Disney+ has other blockbuster Star Wars titles up its sleeves, too. For instance: Obi-Wan Kenobi, which came out in mid-2022, clocked the biggest premiere for any Star Wars TV series, narrowly beating the second season of The Mandalorian. It excited fans because Ewan McGregor reprised his role as the titular character from the pre-Disney era. But while Obi-Wan Kenobi still pulls on a thread from the original Star Wars-verse, The Mandalorian perfectly straddles nostalgia and novelty, welcoming both age-old fans and newcomers with no previous context or knowledge of the franchise.

Where Star Wars makes its money

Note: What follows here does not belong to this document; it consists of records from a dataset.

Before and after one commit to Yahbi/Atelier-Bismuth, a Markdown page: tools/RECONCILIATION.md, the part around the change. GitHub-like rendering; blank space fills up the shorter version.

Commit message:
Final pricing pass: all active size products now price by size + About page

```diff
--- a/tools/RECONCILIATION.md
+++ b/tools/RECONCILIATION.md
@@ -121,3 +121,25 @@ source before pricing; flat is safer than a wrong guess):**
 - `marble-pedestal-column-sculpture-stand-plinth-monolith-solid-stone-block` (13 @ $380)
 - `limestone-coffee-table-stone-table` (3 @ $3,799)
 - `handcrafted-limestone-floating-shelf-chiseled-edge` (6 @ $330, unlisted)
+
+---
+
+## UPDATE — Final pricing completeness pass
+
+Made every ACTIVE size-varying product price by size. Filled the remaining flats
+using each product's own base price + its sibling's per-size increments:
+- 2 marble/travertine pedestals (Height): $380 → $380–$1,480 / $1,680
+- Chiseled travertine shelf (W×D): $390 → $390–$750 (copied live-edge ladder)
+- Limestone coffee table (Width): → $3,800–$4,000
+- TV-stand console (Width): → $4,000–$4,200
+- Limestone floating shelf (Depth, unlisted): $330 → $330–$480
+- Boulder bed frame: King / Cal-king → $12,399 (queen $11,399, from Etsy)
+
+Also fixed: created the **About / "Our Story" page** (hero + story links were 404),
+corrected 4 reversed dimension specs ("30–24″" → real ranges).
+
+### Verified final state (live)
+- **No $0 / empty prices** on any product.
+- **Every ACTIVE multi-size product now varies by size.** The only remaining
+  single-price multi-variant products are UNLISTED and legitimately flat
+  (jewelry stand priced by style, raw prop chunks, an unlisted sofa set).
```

Star Wars merchandising has always gone far beyond just action figures and tote bags, well before Disney came into the fray.

On the publishing side, novels and comics have been released to drum up excitement for upcoming films. On the more unabashed merchandise front, there’s shower heads, dog costumes, and barbecue utensils. And if it weren’t a child-friendly brand, there may have been “condoms and sex toys” thrown in the mix too, according to Charles Lippincott, the marketing genius who was responsible for promoting and licensing the first part of the Star Wars trilogy.

Already in 2015, with the first Disney-Star Wars release, Disney was poised to make $5-$7 billion in merchandising revenue. That figure likely only grew over time.

Star Wars theme park trial and error

At Disney’s Hollywood Studios, there’s an immersive world called Star Wars: Galaxy’s Edge filled with rides and retail.

One attraction, the Star Wars: Galactic Starcruiser —dubbed “the Star Wars hotel”—initially generated a lot of buzz, but the $5,000-for-two price tag for two nights turned many people off. The 100-room attraction has struggled to sell out. Disney started cutting back on the frequency of voyages, and running sales on ticket prices for select members and cardholders. It even started paying people to come stay as part of a focus group study to figure out what’s wrong.

There are wrinkles to iron out, but as the company builds and rebuilds a fanbase for the Star Wars franchise, there’s immense amusement park entertainment potential to tap into. Especially as Disney gears up to build a fifth theme park in Florida, announced more than 25 years after the fourth one, Animal Kingdom, opened in 1988.